GOAL OF THE EXERCISE:
Some lines in the material below hold the word "layout". Copy all of them.

TASK DATA:
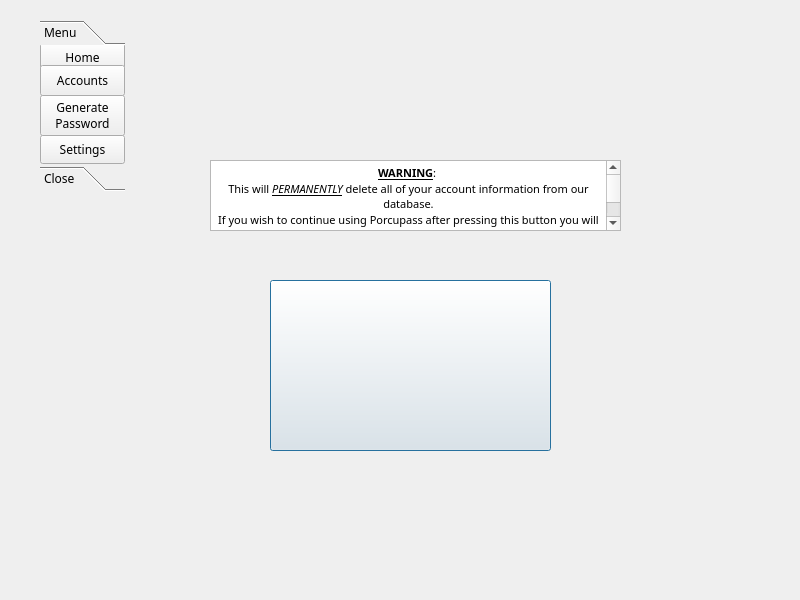
Before: the Qt Designer form res/UI Forms/NukeForm.ui in gsm999/TeamBlue_Porcupass, drawn with Qt 5.
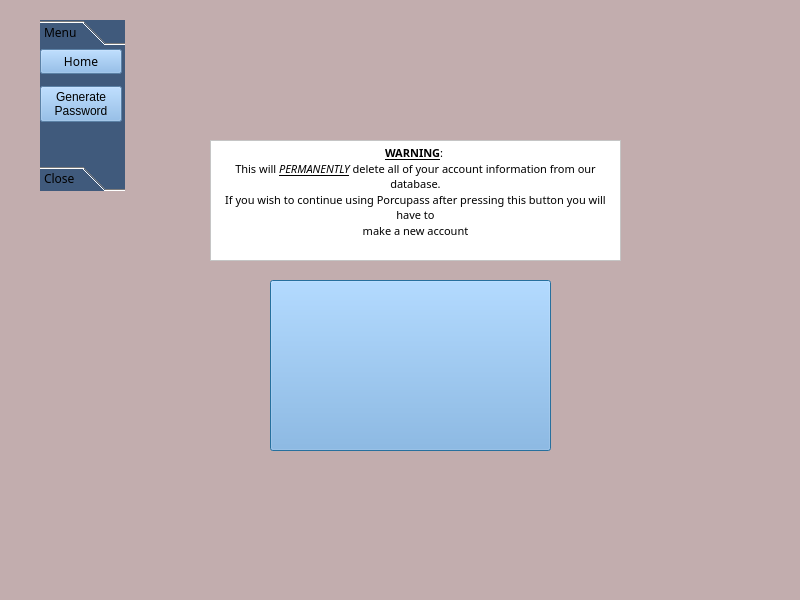
After: the same form once the commit is applied. Icons and pictures are not drawn.

Diff of the .ui file:
```diff
--- a/res/UI Forms/NukeForm.ui
+++ b/res/UI Forms/NukeForm.ui
@@ -18,6 +18,9 @@
   <property name="windowTitle">
    <string>Widget</string>
   </property>
+  <property name="styleSheet">
+   <string notr="true">background-color: rgb(194, 173, 174);</string>
+  </property>
   <widget class="QToolBox" name="Menu">
    <property name="geometry">
     <rect>
@@ -27,6 +30,10 @@
      <height>171</height>
     </rect>
    </property>
+   <property name="styleSheet">
+    <string notr="true">color: rgb(0, 0, 0);
+background-color: rgb(64, 90, 124);</string>
+   </property>
    <property name="lineWidth">
     <number>1</number>
    </property>
@@ -42,94 +49,54 @@
       <x>0</x>
       <y>0</y>
       <width>85</width>
-      <height>129</height>
+      <height>115</height>
      </rect>
     </property>
     <attribute name="label">
      <string>Menu</string>
     </attribute>
-    <widget class="QPushButton" name="Home_Button">
+    <widget class="QWidget" name="">
      <property name="geometry">
       <rect>
        <x>0</x>
        <y>-2</y>
-       <width>85</width>
-       <height>29</height>
+       <width>82</width>
+       <height>86</height>
       </rect>
      </property>
+     <layout class="QVBoxLayout" name="verticalLayout">
+      <item>
+       <widget class="QPushButton" name="Home_Button">
      <property name="font">
       <font>
        <family>Corbel</family>
       </font>
      </property>
      <property name="styleSheet">
-      <string notr="true">&lt;?xml version=&quot;1.0&quot; encoding=&quot;UTF-8&quot;?&gt;
-&lt;ui version=&quot;4.0&quot;&gt;
- &lt;widget name=&quot;__qt_fake_top_level&quot;&gt;
-  &lt;widget class=&quot;QPushButton&quot; name=&quot;pushButton_2&quot;&gt;
-   &lt;property name=&quot;geometry&quot;&gt;
-    &lt;rect&gt;
-     &lt;x&gt;0&lt;/x&gt;
-     &lt;y&gt;0&lt;/y&gt;
-     &lt;width&gt;85&lt;/width&gt;
-     &lt;height&gt;29&lt;/height&gt;
-    &lt;/rect&gt;
-   &lt;/property&gt;
-   &lt;property name=&quot;text&quot;&gt;
-    &lt;string&gt;PushButton&lt;/string&gt;
-   &lt;/property&gt;
-  &lt;/widget&gt;
- &lt;/widget&gt;
- &lt;resources/&gt;
-&lt;/ui&gt;
-</string>
+         <string notr="true">color: rgb(0, 0, 0);
+background-color: rgb(127, 180, 233);</string>
      </property>
      <property name="text">
       <string>Home</string>
      </property>
     </widget>
+      </item>
+      <item>
     <widget class="QPushButton" name="GenPass_Button">
-     <property name="geometry">
-      <rect>
-       <x>0</x>
-       <y>50</y>
-       <width>85</width>
-       <height>41</height>
-      </rect>
-     </property>
      <property name="focusPolicy">
       <enum>Qt::TabFocus</enum>
      </property>
+        <property name="styleSheet">
+         <string notr="true">color: rgb(0, 0, 0);
+background-color: rgb(127, 180, 233);</string>
+        </property>
      <property name="text">
       <string>Generate 
 Password</string>
      </property>
     </widget>
-    <widget class="QPushButton" name="Settings_Button">
-     <property name="geometry">
-      <rect>
-       <x>0</x>
-       <y>90</y>
-       <width>85</width>
-       <height>29</height>
-      </rect>
-     </property>
-     <property name="text">
-      <string>Settings</string>
-     </property>
-    </widget>
-    <widget class="QPushButton" name="Accounts_Button">
-     <property name="geometry">
-      <rect>
-       <x>0</x>
-       <y>20</y>
-       <width>85</width>
-       <height>31</height>
-      </rect>
-     </property>
-     <property name="text">
-      <string>Accounts</string>
-     </property>
+      </item>
+     </layout>
     </widget>
    </widget>
    <widget class="QWidget" name="page">
@@ -155,6 +122,10 @@
      <height>171</height>
     </rect>
    </property>
+   <property name="styleSheet">
+    <string notr="true">color: rgb(0, 0, 0);
+background-color: rgb(127, 180, 233);</string>
+   </property>
    <property name="text">
     <string/>
    </property>
@@ -182,9 +153,9 @@
    <property name="geometry">
     <rect>
      <x>210</x>
-     <y>160</y>
+     <y>140</y>
      <width>411</width>
-     <height>71</height>
+     <height>121</height>
     </rect>
    </property>
    <property name="font">
@@ -193,9 +164,13 @@
      <pointsize>12</pointsize>
     </font>
    </property>
+   <property name="styleSheet">
+    <string notr="true">color: rgb(0, 0, 0);
+background-color: rgb(255, 255, 255);</string>
+   </property>
    <property name="html">
     <string>&lt;!DOCTYPE HTML PUBLIC &quot;-//W3C//DTD HTML 4.0//EN&quot; &quot;http://www.w3.org/TR/REC-html40/strict.dtd&quot;&gt;
-&lt;html&gt;&lt;head&gt;&lt;meta name=&quot;qrichtext&quot; content=&quot;1&quot; /&gt;&lt;style type=&quot;text/css&quot;&gt;
+&lt;html&gt;&lt;head&gt;&lt;meta name=&quot;qrichtext&quot; content=&quot;1&quot; /&gt;&lt;meta charset=&quot;utf-8&quot; /&gt;&lt;style type=&quot;text/css&quot;&gt;
 p, li { white-space: pre-wrap; }
 &lt;/style&gt;&lt;/head&gt;&lt;body style=&quot; font-family:'Corbel'; font-size:12pt; font-weight:400; font-style:normal;&quot;&gt;
 &lt;p align=&quot;center&quot; style=&quot; margin-top:0px; margin-bottom:0px; margin-left:0px; margin-right:0px; -qt-block-indent:0; text-indent:0px;&quot;&gt;&lt;span style=&quot; font-family:'MS Shell Dlg 2'; font-size:8.25pt; font-weight:600; text-decoration: underline;&quot;&gt;WARNING&lt;/span&gt;&lt;span style=&quot; font-family:'MS Shell Dlg 2'; font-size:8.25pt;&quot;&gt;: &lt;/span&gt;&lt;/p&gt;
```
Left out of the diff: 2 changed lines with no effect on the pictures. Lines whose indentation alone changed are shown as unchanged.
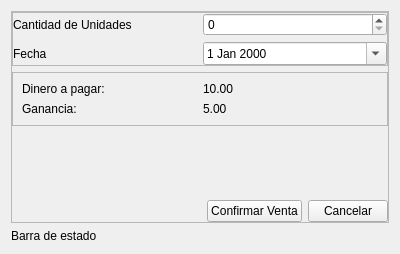
Before: the Qt Designer form view/ui/make_sale_form.ui in R0land013/blue-pos, drawn with Qt 5.
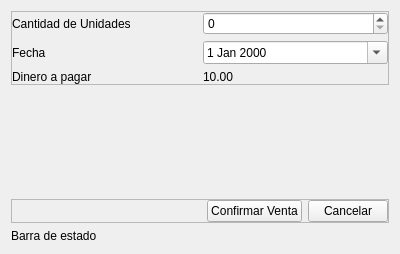
After: the same form once the commit is applied.

Commit message: Style: En la vista de realizar ventas se quitó el label que mostraba la ganancia por realizar la venta

```diff
--- a/view/ui/make_sale_form.ui
+++ b/view/ui/make_sale_form.ui
@@ -15,27 +15,6 @@
   </property>
   <layout class="QVBoxLayout" name="verticalLayout">
    <item>
-    <widget class="QFrame" name="main_content_frame">
-     <property name="frameShape">
-      <enum>QFrame::StyledPanel</enum>
-     </property>
-     <property name="frameShadow">
-      <enum>QFrame::Raised</enum>
-     </property>
-     <layout class="QVBoxLayout" name="verticalLayout_2">
-      <property name="leftMargin">
-       <number>0</number>
-      </property>
-      <property name="topMargin">
-       <number>0</number>
-      </property>
-      <property name="rightMargin">
-       <number>0</number>
-      </property>
-      <property name="bottomMargin">
-       <number>0</number>
-      </property>
-      <item>
        <widget class="QFrame" name="frame_2">
         <property name="frameShape">
          <enum>QFrame::StyledPanel</enum>
@@ -56,10 +35,10 @@
          <property name="bottomMargin">
           <number>0</number>
          </property>
-         <item row="1" column="0">
-          <widget class="QLabel" name="label_4">
+      <item row="2" column="1">
+       <widget class="QLabel" name="money_to_pay_label">
            <property name="text">
-            <string>Fecha</string>
+         <string>10.00</string>
            </property>
           </widget>
          </item>
@@ -77,46 +56,20 @@
            </property>
           </widget>
          </item>
+      <item row="1" column="0">
+       <widget class="QLabel" name="label_4">
+        <property name="text">
+         <string>Fecha</string>
+        </property>
+       </widget>
+      </item>
          <item row="0" column="1">
           <widget class="QSpinBox" name="sale_quantity_spin_box"/>
          </item>
-        </layout>
-       </widget>
-      </item>
-      <item>
-       <widget class="QFrame" name="frame">
-        <property name="frameShape">
-         <enum>QFrame::StyledPanel</enum>
-        </property>
-        <property name="frameShadow">
-         <enum>QFrame::Raised</enum>
-        </property>
-        <layout class="QGridLayout" name="gridLayout">
-         <item row="0" column="1">
-          <widget class="QLabel" name="money_to_pay_label">
-           <property name="text">
-            <string>10.00</string>
-           </property>
-          </widget>
-         </item>
-         <item row="0" column="0">
+      <item row="2" column="0">
           <widget class="QLabel" name="label_2">
            <property name="text">
-            <string>Dinero a pagar:</string>
-           </property>
-          </widget>
-         </item>
-         <item row="1" column="0">
-          <widget class="QLabel" name="label_3">
-           <property name="text">
-            <string>Ganancia:</string>
-           </property>
-          </widget>
-         </item>
-         <item row="1" column="1">
-          <widget class="QLabel" name="profit_label">
-           <property name="text">
-            <string>5.00</string>
+         <string>Dinero a pagar</string>
            </property>
           </widget>
          </item>
@@ -128,9 +81,6 @@
         <property name="orientation">
          <enum>Qt::Vertical</enum>
         </property>
-        <property name="sizeType">
-         <enum>QSizePolicy::MinimumExpanding</enum>
-        </property>
         <property name="sizeHint" stdset="0">
          <size>
           <width>20</width>
@@ -139,6 +89,27 @@
         </property>
        </spacer>
       </item>
+   <item>
+    <widget class="QFrame" name="main_content_frame">
+     <property name="frameShape">
+      <enum>QFrame::StyledPanel</enum>
+     </property>
+     <property name="frameShadow">
+      <enum>QFrame::Raised</enum>
+     </property>
+     <layout class="QVBoxLayout" name="verticalLayout_2">
+      <property name="leftMargin">
+       <number>0</number>
+      </property>
+      <property name="topMargin">
+       <number>0</number>
+      </property>
+      <property name="rightMargin">
+       <number>0</number>
+      </property>
+      <property name="bottomMargin">
+       <number>0</number>
+      </property>
       <item>
        <layout class="QHBoxLayout" name="horizontalLayout_2">
         <item>
```
Lines whose indentation alone changed are shown as unchanged. The commit also changes 2 other files.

RESPONSE TO THE EXERCISE:
+     <layout class="QVBoxLayout" name="verticalLayout">
+     </layout>
   <layout class="QVBoxLayout" name="verticalLayout">
-     <layout class="QVBoxLayout" name="verticalLayout_2">
-        </layout>
-        <layout class="QGridLayout" name="gridLayout">
+     <layout class="QVBoxLayout" name="verticalLayout_2">
        <layout class="QHBoxLayout" name="horizontalLayout_2">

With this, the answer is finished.